-------- DATASET EXCERPTS
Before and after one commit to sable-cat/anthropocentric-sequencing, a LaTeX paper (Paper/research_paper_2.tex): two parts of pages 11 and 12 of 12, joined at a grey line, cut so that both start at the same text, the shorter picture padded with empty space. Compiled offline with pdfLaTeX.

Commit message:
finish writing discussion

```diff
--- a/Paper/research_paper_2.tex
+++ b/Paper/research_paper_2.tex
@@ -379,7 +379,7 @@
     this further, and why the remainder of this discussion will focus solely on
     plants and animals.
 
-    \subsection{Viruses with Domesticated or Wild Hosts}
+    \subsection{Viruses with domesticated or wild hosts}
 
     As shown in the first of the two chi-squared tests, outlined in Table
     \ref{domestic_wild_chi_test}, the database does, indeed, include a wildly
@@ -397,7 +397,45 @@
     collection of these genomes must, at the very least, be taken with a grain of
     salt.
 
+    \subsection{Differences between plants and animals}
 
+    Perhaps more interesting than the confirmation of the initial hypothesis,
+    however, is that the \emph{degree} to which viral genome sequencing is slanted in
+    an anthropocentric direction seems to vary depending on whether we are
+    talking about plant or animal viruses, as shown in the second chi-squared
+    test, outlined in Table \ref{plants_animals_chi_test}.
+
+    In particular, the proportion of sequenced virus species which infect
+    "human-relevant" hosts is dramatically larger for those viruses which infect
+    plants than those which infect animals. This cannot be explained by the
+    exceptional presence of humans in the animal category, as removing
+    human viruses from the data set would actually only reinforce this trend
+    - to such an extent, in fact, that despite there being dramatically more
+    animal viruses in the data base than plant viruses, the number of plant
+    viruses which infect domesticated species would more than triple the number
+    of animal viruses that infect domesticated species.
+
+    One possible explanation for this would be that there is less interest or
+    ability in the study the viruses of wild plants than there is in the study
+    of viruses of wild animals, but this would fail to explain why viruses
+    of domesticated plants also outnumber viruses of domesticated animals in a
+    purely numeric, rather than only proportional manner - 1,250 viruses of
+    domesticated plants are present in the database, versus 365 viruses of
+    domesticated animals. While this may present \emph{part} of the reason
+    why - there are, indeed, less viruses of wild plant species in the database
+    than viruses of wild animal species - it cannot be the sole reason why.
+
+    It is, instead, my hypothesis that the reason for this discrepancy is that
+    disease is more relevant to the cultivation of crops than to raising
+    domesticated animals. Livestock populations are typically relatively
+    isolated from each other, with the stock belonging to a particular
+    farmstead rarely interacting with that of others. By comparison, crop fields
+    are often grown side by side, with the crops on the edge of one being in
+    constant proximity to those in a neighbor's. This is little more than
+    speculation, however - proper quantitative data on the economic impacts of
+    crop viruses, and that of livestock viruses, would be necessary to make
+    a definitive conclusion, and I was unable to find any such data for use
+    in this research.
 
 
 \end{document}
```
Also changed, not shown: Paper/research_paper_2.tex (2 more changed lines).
----------------
> **WORK INSTRUCTION**
Each line of the data that has the string "infect" counts once; give the total and nothing else.

> **SOLVED PROBLEM**
5